So when it comes to yourself, if you notice a need for approval or confirmation of being on the right track (with a decision or your thought process on a subject), you may want to explore why you feel this need.  Through questions and thought on the need for approval you can arrive at the reason for your uncertainty or lack of confidence on the matter and in turn, you can find answers or get the confirmation you need to move towards confidence.

If it’s confidence when dealing with others, what I’m talking about here (for the purpose of this blog post) is confidence portrayed in a boastful, arrogant and conceited way.  Confidence at its purest form, at least in the way I’ve experienced it and seen it, is authentic (it feels super genuine, like it’s a part of that person).  It usually comes across as a person who is expressing in their body language, tone and choice of words certainty, affirmation in regards to their belief with no signs of belittlement towards others.  When I’ve seen it in its arrogant form (so to speak), it is quite different.

When someone acts with confidence, but isn’t; it comes across as a competitive dialogue or as a person who is talking in a way that expresses superiority (where they are superior to me or to those they’re talking to or about).  This type of confidence when encountered can tell you an entirely different story about the person you’re dealing with and that story is that this person is super insecure.

Their confidence is merely a façade that gives them a false sense of security (and superiority, if I may add) that is a clear sign of them needing confirmation from the external (validation) that they are good at what they do or are doing the right things. When dealing with these types of individuals, it is quite hard to empathize or be nice to them, and think nicely or at least neutrally about them.  The reason is the belittlement component.  No one likes to be talked down to.  With awareness of this though, one can know that when dealing with someone who shows signs of arrogant confidence they are most likely quite insecure.  Their need to feel superior, which is shown through their behavior and how they talk, is a representation of this.

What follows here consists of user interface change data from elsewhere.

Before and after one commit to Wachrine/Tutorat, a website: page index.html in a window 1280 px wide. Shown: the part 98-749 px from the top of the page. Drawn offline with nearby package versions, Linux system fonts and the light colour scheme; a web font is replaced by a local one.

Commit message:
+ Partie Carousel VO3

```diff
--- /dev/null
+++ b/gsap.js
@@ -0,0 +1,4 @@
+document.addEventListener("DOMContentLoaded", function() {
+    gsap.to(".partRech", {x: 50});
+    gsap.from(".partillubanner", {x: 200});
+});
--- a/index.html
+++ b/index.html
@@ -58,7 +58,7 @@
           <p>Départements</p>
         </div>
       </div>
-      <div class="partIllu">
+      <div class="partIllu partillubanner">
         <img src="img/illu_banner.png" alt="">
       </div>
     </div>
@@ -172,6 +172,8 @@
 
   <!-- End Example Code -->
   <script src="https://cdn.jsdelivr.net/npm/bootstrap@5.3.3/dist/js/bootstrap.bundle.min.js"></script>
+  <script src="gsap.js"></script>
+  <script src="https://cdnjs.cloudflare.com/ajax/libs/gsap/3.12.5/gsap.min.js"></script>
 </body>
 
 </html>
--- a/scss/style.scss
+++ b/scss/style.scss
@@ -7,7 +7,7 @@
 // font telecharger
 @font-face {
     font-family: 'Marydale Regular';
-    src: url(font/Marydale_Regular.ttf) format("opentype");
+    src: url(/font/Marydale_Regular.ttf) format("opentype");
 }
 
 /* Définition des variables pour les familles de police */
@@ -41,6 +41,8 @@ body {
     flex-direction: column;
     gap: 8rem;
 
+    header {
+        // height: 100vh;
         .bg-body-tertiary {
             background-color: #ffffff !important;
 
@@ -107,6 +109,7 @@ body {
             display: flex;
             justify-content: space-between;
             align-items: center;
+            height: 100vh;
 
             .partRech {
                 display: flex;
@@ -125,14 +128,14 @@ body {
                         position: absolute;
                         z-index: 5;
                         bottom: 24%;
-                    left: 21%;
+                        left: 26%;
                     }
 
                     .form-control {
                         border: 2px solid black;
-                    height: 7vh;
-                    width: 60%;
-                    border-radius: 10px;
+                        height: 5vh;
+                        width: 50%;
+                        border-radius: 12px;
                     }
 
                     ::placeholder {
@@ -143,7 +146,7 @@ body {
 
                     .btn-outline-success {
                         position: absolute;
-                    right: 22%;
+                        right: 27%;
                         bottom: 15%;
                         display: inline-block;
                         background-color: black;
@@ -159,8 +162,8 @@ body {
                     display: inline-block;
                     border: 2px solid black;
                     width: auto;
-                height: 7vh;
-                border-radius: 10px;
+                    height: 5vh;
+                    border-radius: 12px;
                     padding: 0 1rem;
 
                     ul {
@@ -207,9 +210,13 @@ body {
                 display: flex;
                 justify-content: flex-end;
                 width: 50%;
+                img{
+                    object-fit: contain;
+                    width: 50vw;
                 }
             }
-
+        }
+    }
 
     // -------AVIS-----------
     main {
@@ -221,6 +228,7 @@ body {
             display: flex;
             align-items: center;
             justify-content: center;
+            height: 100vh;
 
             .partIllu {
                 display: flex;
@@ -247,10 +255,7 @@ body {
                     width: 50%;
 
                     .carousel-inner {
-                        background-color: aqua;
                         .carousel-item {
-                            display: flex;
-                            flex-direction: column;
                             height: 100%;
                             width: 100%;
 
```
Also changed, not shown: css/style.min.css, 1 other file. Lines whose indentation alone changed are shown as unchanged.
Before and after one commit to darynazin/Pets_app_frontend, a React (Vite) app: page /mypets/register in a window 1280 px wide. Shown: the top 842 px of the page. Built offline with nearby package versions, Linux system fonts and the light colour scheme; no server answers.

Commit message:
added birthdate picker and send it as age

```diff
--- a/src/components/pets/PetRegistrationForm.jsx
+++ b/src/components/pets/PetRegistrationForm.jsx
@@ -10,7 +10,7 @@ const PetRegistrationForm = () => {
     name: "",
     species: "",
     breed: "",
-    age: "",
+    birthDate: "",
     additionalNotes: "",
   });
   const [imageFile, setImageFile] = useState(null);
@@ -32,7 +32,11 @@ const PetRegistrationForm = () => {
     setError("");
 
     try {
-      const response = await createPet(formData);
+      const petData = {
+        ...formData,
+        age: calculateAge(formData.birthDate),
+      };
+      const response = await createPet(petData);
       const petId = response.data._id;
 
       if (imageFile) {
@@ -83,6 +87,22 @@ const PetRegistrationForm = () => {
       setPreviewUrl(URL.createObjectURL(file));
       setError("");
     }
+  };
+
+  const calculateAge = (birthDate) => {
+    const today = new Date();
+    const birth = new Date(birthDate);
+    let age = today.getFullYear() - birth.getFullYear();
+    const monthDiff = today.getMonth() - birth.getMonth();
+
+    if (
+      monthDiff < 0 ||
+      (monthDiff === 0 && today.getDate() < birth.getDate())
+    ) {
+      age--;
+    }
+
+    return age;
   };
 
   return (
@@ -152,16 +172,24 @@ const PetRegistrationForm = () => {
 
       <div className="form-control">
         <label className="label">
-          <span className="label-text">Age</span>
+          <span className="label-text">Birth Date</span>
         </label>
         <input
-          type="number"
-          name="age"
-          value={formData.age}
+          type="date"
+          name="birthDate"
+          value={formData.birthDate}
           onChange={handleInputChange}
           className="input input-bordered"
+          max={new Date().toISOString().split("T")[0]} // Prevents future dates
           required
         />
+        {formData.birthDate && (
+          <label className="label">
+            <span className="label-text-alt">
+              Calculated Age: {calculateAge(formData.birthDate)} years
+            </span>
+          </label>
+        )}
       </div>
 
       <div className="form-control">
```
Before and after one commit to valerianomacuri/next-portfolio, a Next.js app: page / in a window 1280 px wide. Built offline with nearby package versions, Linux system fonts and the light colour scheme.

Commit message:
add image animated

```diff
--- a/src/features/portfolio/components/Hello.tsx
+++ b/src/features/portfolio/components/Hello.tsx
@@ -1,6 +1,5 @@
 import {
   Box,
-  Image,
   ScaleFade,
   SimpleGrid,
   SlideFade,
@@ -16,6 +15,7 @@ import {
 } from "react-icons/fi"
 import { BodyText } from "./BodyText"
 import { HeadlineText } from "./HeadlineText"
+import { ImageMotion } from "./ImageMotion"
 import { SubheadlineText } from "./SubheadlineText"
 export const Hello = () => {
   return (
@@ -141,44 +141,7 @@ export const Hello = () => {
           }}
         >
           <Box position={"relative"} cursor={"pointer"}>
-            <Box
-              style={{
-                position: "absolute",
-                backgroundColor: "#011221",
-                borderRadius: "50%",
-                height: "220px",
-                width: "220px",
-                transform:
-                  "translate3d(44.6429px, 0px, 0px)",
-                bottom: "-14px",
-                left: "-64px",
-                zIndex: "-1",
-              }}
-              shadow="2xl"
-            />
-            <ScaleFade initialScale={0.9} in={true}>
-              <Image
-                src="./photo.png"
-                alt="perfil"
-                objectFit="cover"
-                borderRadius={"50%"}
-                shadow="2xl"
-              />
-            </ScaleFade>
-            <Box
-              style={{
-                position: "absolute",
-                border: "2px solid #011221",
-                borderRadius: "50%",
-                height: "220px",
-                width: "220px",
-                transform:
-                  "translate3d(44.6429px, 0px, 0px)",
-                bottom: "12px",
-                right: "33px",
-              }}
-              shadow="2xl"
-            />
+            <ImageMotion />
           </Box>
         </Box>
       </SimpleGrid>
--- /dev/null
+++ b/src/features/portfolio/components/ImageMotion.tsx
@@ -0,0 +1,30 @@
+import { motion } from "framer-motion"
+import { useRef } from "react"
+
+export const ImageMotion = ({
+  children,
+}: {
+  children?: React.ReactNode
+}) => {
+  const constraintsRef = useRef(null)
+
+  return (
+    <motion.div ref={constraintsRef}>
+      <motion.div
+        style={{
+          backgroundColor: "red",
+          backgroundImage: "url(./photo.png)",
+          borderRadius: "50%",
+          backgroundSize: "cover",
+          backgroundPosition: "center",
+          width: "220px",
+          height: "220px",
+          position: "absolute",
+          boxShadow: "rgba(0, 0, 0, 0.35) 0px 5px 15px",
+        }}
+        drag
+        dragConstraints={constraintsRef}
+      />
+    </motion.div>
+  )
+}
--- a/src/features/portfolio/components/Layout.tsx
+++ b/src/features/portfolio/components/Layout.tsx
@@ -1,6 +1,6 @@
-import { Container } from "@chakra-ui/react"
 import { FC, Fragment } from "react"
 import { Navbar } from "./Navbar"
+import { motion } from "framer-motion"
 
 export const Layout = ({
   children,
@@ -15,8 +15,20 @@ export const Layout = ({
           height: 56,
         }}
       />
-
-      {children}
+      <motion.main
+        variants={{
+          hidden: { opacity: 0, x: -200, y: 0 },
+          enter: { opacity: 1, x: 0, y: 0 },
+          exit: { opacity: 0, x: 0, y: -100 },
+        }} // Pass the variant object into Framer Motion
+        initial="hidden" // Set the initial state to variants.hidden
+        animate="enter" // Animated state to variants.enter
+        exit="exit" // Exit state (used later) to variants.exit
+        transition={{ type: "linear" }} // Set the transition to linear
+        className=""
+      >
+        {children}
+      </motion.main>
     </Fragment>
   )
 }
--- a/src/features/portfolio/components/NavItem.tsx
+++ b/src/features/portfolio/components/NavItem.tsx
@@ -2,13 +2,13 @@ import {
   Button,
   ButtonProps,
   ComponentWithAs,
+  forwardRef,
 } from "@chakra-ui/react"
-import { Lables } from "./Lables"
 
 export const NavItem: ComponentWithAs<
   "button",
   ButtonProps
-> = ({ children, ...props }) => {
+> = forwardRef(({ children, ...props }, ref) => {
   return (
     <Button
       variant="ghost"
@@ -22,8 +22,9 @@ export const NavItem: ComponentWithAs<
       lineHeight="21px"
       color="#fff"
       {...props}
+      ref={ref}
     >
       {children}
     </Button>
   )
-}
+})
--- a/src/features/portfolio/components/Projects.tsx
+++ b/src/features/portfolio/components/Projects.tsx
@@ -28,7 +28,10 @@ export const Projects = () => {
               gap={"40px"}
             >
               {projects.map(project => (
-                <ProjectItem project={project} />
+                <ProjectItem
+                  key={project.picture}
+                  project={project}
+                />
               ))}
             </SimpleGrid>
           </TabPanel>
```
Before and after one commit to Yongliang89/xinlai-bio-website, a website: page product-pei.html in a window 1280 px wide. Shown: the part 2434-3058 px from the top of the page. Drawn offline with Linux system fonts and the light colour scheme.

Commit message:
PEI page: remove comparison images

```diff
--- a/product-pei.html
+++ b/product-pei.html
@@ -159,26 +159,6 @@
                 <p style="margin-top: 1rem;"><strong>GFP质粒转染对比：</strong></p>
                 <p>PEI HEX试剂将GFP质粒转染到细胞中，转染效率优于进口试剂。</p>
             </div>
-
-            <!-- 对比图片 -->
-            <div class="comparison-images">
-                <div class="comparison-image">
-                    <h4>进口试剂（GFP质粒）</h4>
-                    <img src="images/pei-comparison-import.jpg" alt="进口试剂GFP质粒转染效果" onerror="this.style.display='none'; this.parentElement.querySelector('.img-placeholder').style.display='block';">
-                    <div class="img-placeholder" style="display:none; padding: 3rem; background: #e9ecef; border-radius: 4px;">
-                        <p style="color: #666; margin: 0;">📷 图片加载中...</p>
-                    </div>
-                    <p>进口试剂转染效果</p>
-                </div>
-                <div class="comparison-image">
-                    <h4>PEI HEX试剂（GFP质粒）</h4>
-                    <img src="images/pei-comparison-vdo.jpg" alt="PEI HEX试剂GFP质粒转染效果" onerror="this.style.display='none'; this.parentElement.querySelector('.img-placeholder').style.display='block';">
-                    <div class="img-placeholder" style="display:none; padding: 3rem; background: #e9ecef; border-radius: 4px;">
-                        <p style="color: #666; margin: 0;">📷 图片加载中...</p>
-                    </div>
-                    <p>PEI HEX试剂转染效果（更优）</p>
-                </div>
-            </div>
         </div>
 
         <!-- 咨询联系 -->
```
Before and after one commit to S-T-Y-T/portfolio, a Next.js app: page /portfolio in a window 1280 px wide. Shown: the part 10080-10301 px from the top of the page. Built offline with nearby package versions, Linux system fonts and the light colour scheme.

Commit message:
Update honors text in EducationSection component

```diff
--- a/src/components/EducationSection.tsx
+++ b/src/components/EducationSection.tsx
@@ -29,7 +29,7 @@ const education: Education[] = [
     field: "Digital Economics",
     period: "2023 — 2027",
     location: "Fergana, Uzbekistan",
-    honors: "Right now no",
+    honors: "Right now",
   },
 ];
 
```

The next time you see someone who expresses themselves with an arrogant confidence, just remember that they are probably suffering with many doubts and insecurities.

 

How do you identify true confidence?